At LifeStreet, we’ve been purchasing non-personalized traffic since the release of iOS10 back in 2016. Because many other demand-side-platforms and ad networks continued to rely on the IDFA (Identifier for Advertisers) until Apple’s enforcement of ATT in April 2021, this gave us a five-year head start to fine tune our machine learning (ML) models and debunk some common assumptions about IDFA-less traffic. What we’ve learned in the past six years has helped us to deliver the best performance possible without the IDFA.
1. Non-personalized traffic can be cost-effective
Before the release of iOS14, apps gave advertisers access to the IDFA by default and because using device IDs is the most accurate way to target and track iOS users, this inventory always demanded higher CPMs compared to non-personalized traffic. Early on, we recognized that despite not being able to track user-level behaviors, LAT (Limited Ad Tracking) users were still quality users. Because there was less competition for users who had enabled the LAT setting, we were able to acquire more of this inventory at a lower price point and drive enough unique events (e.g. installs) to train our models to accurately predict the value of an impression without the deceive identifier.
CPMs on non-personalized traffic are still substantially lower than for IDFA-measureable traffic, which means advertisers can continue to access quality inventory at a lower cost, making their campaigns more cost-effective.
2. Non-personalized traffic can perform equal to or better than traffic using the IDFA
Whether or not a user consents to sharing their IDFA, the same bidding models are used for campaigns across both types of inventory. Although an advertiser will no longer be able to target a non-consented user deterministically, they can rely on a wealth of alternative data points such as their location, device type, and information about the app environment to ensure they are reaching the desired audience with their campaigns.
When we’ve applied our models to non-personalized traffic, performance has been comparable to or in fact exceeded that of campaigns relying on IDFA tracking.
One of our clients ran two separate campaigns, dividing traffic and budget evenly between LAT and IDFA users. They saw a 53% increase in their Day 7 ROAS, with a 1.85x higher payer rate among global LAT traffic compared to the campaign targeting IDFA inventory.

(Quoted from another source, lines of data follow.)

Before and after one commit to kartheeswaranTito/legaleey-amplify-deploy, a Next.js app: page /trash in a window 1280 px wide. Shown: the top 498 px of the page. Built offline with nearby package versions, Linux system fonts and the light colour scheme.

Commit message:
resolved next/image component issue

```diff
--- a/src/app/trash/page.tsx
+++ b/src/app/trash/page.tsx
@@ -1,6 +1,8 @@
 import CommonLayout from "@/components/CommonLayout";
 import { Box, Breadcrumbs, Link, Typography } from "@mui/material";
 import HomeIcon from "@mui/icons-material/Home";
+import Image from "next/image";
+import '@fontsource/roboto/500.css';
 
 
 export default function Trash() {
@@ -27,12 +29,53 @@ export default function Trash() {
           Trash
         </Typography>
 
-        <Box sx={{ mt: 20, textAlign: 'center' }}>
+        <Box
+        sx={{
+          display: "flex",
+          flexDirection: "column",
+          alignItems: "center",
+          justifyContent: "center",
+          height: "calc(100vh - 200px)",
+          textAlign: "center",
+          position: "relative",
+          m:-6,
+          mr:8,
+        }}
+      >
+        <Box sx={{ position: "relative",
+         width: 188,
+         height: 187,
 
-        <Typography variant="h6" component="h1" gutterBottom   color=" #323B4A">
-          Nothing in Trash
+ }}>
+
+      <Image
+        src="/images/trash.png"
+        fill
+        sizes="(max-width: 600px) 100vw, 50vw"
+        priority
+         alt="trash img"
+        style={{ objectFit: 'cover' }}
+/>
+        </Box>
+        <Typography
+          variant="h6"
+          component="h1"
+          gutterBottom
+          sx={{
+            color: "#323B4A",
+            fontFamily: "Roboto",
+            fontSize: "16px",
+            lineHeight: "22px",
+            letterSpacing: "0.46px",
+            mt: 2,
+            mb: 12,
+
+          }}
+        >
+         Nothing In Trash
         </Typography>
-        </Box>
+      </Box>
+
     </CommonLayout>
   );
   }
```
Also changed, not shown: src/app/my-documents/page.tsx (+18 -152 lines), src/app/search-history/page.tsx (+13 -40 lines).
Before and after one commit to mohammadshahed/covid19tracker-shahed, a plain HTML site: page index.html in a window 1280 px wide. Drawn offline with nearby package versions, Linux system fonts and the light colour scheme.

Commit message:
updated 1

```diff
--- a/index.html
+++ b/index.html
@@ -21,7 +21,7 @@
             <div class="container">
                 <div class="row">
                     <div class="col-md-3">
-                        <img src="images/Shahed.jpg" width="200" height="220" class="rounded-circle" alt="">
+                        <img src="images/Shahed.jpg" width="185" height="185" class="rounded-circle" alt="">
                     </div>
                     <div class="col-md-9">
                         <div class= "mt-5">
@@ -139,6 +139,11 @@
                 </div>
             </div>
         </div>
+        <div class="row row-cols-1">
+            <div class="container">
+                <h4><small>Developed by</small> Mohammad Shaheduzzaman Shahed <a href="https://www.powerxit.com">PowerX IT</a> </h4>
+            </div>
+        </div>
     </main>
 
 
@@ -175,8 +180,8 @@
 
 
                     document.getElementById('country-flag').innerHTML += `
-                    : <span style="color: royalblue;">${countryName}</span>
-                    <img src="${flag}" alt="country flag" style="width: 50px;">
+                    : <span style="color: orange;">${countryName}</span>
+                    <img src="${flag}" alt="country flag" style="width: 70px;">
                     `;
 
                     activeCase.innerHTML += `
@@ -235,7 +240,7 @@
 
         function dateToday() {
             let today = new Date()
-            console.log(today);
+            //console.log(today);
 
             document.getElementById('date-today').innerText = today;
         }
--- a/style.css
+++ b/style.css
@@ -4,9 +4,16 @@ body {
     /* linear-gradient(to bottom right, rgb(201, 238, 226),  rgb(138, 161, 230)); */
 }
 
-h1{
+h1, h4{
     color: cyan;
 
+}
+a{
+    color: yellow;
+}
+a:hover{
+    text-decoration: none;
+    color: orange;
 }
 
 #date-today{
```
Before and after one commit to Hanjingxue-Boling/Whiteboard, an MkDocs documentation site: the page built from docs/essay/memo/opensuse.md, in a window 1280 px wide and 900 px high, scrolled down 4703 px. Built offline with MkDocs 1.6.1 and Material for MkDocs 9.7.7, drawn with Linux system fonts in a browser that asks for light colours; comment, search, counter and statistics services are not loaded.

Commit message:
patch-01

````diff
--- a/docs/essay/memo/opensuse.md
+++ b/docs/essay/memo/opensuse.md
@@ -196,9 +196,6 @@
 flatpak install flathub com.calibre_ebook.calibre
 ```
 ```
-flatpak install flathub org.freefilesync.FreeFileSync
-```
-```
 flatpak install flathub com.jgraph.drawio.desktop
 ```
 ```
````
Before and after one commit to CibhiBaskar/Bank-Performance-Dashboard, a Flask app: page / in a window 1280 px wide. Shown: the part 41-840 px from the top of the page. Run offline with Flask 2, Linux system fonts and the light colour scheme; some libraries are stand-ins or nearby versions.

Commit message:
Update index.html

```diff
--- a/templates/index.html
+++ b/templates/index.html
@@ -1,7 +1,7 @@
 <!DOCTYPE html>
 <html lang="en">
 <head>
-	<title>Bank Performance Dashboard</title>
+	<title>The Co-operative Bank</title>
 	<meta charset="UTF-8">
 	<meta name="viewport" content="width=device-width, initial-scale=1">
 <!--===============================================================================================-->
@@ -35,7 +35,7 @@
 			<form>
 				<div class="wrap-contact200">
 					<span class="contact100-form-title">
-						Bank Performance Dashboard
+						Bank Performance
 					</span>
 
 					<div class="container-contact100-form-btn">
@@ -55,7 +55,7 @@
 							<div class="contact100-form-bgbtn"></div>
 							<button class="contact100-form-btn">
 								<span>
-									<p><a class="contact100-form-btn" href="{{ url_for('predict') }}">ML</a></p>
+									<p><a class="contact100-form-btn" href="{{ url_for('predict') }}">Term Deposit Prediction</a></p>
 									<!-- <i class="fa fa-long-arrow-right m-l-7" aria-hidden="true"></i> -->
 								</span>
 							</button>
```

3. You can effectively reach your target audiences with contextual signals
With only about 25% of iOS users opting in to tracking, the ability to leverage contextual signals is a critical part of a successful in-app ad campaign. Programmatic platforms that did not solely rely on the device ID for their buying models pre-ATT have had more time to acquire more data and develop key contextual signals. This has allowed them to learn new patterns and behaviors, accurately predict post-install events, and ultimately acquire new users more effectively.
In addition to contextual signals, there are a seemingly endless number of non-identifying data points that can be connected to gain a better understanding of an impression opportunity and improve predictive accuracy. That is why we’ve been heavily investing in ways to produce new signals that we can use to train our models to help improve their predictive accuracy. In some cases, by adding more predictive contextual signals, we’ve seen up to a 30% reduction in CPIs.
4. It’s still possible to measure mobile advertising performance effectively
Without access to device IDs, it is impossible to deterministically track user activity across the app ecosystem. However, the same types of KPIs – IAP, retention, engagement – are tracked, just not at the user level. By working closely with your mobile measurement partner (MMP) advertisers can find ways to use anonymized attribution data that can be shared with their media partner for them to optimize against and drive ROAS.
5. Without the IDFA, your creative is key
The fundamentals of programmatic buying have not changed with the depreciation of the IDFA. A DSP still needs to access quality supply, accurately predict the value of each conversion, and convert impressions into customers. Up until this point, I’ve shared what we’ve learned post-ATT as it relates to bidding models. But having the most accurately predictive model isn’t what gets a user to take an action. It’s the creative that ultimately drives engagement.
Creative has become more important because it is one of the key elements of mobile advertising that advertisers have complete control over. To understand what is and isn’t working creatively, advertisers need to measure how users interact with their ads so they can pinpoint which new elements such as CTA language or button color, should be changed to improve user engagement.
For example, through iterative testing, we were able to apply new design elements that drove over a 50% lift in yield (conversions/impressions) compared to the previous best-performing ad and increased ROAS 3.7x. In another A/B creative test, when the “winning” design elements were applied, the campaign saw a 300%+ increase in the number of users purchasing in-app content. If you want to be successful in a post-IDFA world, you have to continuously experiment and test your creative assets.